Many insurance companies are quick and thorough when gathering evidence to undermine a victim’s claim amount; however these same adjusters can move much more slowly when it comes time to paying.
In Georgia, if an insurance company fails to pay a claim victim, the company could be held liable for the original amount plus additional damages up to 50% of the initial claim, not to surpass $5,000, and attorney fees.
For uninsured motorists, an insurance company usually pays the claim around the 60 day mark after the accident. Uninsured motorists are only eligible for 25% of the original claim, and reasonable attorney fees if the insurance company demonstrates a “frivolous and unfounded refusal to pay a claim.”
If you are dealing with an insurance company that doesn’t want to cooperate or finds your claim unreasonable, this could add weeks or months to the time it takes to settle.
4. Your Case Goes to Trial
If the insurance company that you are dealing with does not offer you a fair settlement amount, you may choose to file a civil claim to initiate additional steps in the legal process to reach a satisfactory settlement. In the end, you may have to take your case to trial.
An Auto Accident Lawsuit Involves:

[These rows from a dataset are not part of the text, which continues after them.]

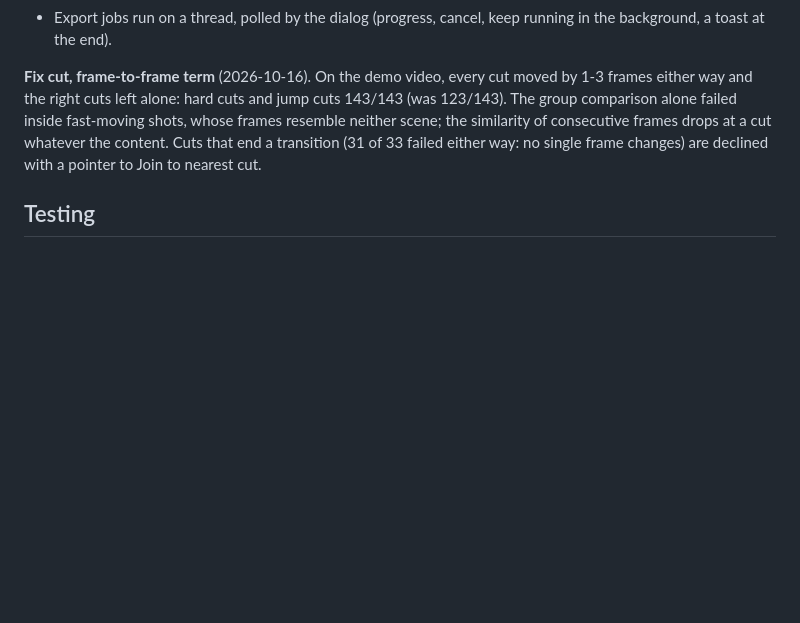
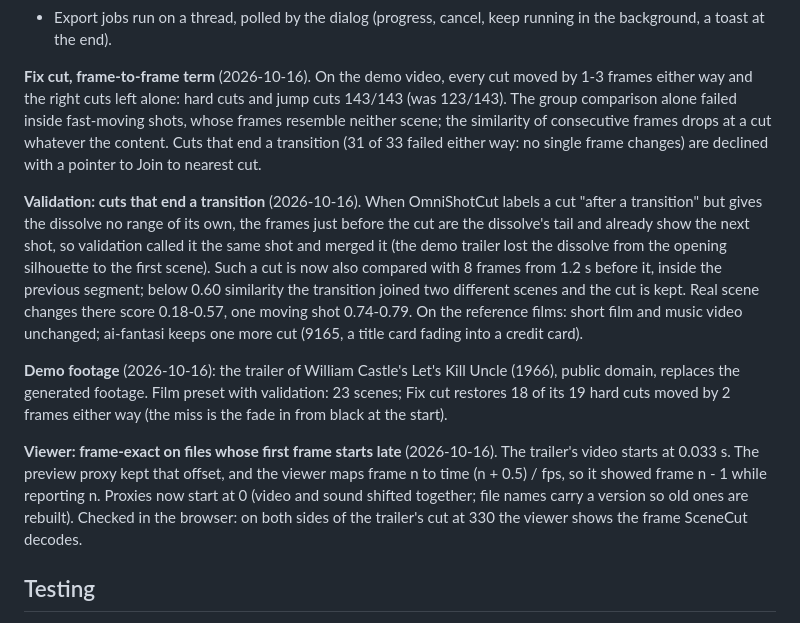
Before and after one commit to PedroMarinhoDev/ComfyUI-SceneCut, a Markdown page: docs/PLAN.md, the part around the change. Drawn GitHub-style; blank space fills up the shorter version.

```diff
--- a/docs/PLAN.md
+++ b/docs/PLAN.md
@@ -248,6 +248,25 @@ similarity of consecutive frames drops at a cut whatever the content. Cuts that
 (31 of 33 failed either way: no single frame changes) are declined with a pointer to Join to
 nearest cut.
 
+**Validation: cuts that end a transition** (2026-10-16). When OmniShotCut labels a cut "after a
+transition" but gives the dissolve no range of its own, the frames just before the cut are the
+dissolve's tail and already show the next shot, so validation called it the same shot and merged it
+(the demo trailer lost the dissolve from the opening silhouette to the first scene). Such a cut is
+now also compared with 8 frames from 1.2 s before it, inside the previous segment; below 0.60
+similarity the transition joined two different scenes and the cut is kept. Real scene changes there
+score 0.18-0.57, one moving shot 0.74-0.79. On the reference films: short film and music video
+unchanged; ai-fantasi keeps one more cut (9165, a title card fading into a credit card).
+
+**Demo footage** (2026-10-16): the trailer of William Castle's Let's Kill Uncle (1966), public domain,
+replaces the generated footage. Film preset with validation: 23 scenes; Fix cut restores 18 of its 19
+hard cuts moved by 2 frames either way (the miss is the fade in from black at the start).
+
+**Viewer: frame-exact on files whose first frame starts late** (2026-10-16). The trailer's video
+starts at 0.033 s. The preview proxy kept that offset, and the viewer maps frame n to time
+(n + 0.5) / fps, so it showed frame n - 1 while reporting n. Proxies now start at 0 (video and sound
+shifted together; file names carry a version so old ones are rebuilt). Checked in the browser: on
+both sides of the trailer's cut at 330 the viewer shows the frame SceneCut decodes.
+
 ## Testing
 
 - `dev/ref_oracle.py` produces reference outputs from the old headless pipeline (run with that
```
Also changed, not shown: README.md (+7 -6 lines), assets/banner-dark.png, assets/banner-light.png, site/demo/thumbs_thumbs_0.jpg, 14 other files.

- You, the plaintiff, or car accident victim, file your complaint to begin the civil suit.
- You then have a copy of the complaint served on the at-fault party (defendant).
- The defendant responds to the complaint, usually within a one-month time frame.
- Your attorney and the defendant's attorney will request and exchange evidence that will be used in the trial. This step is called “discovery” and typically takes several months but can last for up to a year or more.
- If a settlement isn't reached after discovery, the trial takes place. Auto Accident trials usually last a day or two.
- If one of the parties is dissatisfied with the outcome of the trial, they have the opportunity to file an appeal which can add several years to the length of a case.
A car accident lawsuit typically takes at least one year, assuming there is no appeal. However, even though you begin a car accident lawsuit, it is still very likely that you will settle your case before a full trial is completed.
The Best Way to Settle Your Car Accident Claim
If you want to give yourself your best chance at a fair settlement amount after your car accident, retain a professional, experienced car accident attorney as soon as possible.
Not only will your attorney work with you to accurately calculate costs related to your property damage, medical expenses, and pain and suffering, but your lawyer will have the skills and experience necessary to take your case to trial.
If you are looking for a recommendation, the Atlanta personal injury attorneys at The Roth Firm are known for delighting clients and delivering outstanding results.
You can take advantage of a free case evaluation with a Car Accident Attorney at The Roth Firm today. Click the button below to get started.